Likewise, as we see in New Technologies, portraiture would be slow, but steady in evolving. Largely because of the length of time necessary to develop negative plates through bulky equipment, the posture of early portraiture sitters is far more formal than what we’re used to seeing. As such, John Adamson and Robert Adamson’s circa 1841 salted paper print from calotype negative “Sir David Brewster (1781-1868)” is a decidedly straight-forward no nonsense visage.
Yet even as a palpable steely discomfort renders Brewster’s portrait rather starched, this famed Scottish scientist, mathematician, and editor of the influential 18-volume Edinburgh Encyclopedia (as well, coincidently, inventor of the first three-dimensional lenticular stereoscope camera) poses patiently for the brother Adamsons. Focusing on the seated Brewster’s white hair as well as left-hand crossed on his waist; “Sir David Brewster (1781-1868)” crafts a decorous ceremonial portraiture that’s common to this day.
Technology itself is best represented by Scotsman James Stewart’s 1878 albumen print, “No. 247.” This seemingly simple profile of a steam locomotive is actually handsomely pregnant in both its photographic and technical articulation. Certainly one of the most important inventions prior to the Victorian era, and also a technology that was relentlessly worked upon through this period, the external combustion engine was of as much fascination to the Victorians as rockets still are to us in our time.
Stewart’s composition is flawless. The steam locomotive is depicted squarely in the center of the photograph with remarkable attention paid to its sleek design. A concise masterwork, Stewart pays attention to the locomotive from its striking forward smoke box to its perched cab with the photo being crafted sufficiently to scale as to accent its curvilinear brake shoes in contrast to its horizontal air brake pump. “No. 247” is a fastidious rendering of this marvel of 19th century machinery.

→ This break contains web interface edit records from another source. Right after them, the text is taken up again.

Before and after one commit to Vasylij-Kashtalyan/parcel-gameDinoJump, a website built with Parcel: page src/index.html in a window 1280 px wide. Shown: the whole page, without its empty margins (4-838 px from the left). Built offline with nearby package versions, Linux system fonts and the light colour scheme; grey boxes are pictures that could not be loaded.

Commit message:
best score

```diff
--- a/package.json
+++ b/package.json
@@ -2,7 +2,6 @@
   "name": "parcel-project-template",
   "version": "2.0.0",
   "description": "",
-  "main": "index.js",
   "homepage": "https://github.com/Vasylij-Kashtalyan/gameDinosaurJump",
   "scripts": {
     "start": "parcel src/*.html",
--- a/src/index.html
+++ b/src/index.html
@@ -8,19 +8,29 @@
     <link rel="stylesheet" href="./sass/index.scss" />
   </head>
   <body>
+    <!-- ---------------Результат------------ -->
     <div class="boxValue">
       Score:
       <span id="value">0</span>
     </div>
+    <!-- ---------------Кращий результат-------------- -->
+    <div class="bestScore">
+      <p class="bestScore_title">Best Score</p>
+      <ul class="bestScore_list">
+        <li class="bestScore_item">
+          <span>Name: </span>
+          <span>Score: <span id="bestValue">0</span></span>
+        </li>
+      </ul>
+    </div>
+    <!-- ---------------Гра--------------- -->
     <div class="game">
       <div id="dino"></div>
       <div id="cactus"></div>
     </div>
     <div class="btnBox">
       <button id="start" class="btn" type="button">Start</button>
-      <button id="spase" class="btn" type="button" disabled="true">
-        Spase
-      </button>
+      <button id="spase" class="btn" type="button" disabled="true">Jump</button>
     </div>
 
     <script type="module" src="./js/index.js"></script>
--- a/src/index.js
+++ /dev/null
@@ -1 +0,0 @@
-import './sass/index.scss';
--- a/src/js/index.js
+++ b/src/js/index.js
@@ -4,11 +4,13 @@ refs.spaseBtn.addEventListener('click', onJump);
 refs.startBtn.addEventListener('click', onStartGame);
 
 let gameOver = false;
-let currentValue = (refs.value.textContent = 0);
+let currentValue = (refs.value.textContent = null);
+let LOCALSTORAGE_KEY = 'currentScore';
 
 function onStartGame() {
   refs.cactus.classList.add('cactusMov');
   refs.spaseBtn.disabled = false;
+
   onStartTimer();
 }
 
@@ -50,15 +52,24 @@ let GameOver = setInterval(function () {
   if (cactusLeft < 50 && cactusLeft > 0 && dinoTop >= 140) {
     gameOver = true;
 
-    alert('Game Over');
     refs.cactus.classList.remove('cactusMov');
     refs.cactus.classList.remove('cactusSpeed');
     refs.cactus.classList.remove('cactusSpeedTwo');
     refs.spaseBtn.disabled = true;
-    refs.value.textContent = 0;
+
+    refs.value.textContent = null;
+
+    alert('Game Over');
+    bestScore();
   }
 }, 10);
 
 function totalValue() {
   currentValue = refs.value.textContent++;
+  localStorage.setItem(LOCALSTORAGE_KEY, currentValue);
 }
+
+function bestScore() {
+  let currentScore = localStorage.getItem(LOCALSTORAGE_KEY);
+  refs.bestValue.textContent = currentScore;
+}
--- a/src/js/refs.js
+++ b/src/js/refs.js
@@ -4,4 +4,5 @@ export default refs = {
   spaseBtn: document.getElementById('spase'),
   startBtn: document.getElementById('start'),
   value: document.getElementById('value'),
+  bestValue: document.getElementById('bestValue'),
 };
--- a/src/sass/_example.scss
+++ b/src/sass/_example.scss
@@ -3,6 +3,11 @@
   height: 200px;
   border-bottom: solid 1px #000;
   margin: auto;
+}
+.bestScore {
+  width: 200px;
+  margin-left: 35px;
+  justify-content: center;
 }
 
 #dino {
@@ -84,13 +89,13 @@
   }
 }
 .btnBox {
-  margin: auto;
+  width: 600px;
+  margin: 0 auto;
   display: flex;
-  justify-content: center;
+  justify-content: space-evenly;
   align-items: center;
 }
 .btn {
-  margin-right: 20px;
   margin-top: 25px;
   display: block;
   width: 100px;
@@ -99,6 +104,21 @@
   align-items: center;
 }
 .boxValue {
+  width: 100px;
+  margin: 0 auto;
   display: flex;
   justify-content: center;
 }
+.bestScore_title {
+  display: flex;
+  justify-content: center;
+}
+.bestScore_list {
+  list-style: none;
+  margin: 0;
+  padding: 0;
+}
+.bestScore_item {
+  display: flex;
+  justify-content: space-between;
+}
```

But perhaps the most stunning composition in New Technologies is Julia Margret Cameron’s circa 1865 “The Kiss of Peace” albumen print. Cameron, a deeply religious woman who only began photography at middle age, most often photographed her family. Yet in this inspired composition of friend and domestic depicting the Christian tradition of “the kiss of peace” practiced as a gesture of friendly acceptance, Cameron’s “The Kiss of Peace” is also a keenly observed proto-feminist mediation on the status of women in Victorian society.
The photograph’s mood is reminiscent of the distinctive British Pre-Raphaelite art that had a uniquely influential popularity only shortly before the advent of photography. As such, the models’ wind-blown hair, simple cloth drape, and their languid diagonal gaze mirror an inward melancholy that in turn suggests that period’s conception of the supposed innocence of femininity—but Cameron clearly knows better. As knowingly heartfelt as it is aesthetically accomplished, her “Kiss of Peace”—certainly one of the most famed photographs of the 19th century—is a profound mediation on the paradoxical symbolic and heightened dramatic sensibility of the Victorian era.
John Carlos Cantú has written extensively on our community's visual arts in a number of different periodicals.
University of Michigan Museum of Art: “New Technologies and Victorian Society: Early British Photographs from the UMMA Collection” will run through May 8, 2016. The UMMA is located at 525 S. State Street. The Museum is open Tuesday-Saturday 11 am–5 pm; and Sunday 12–5 pm. For information, call 734-764-0395.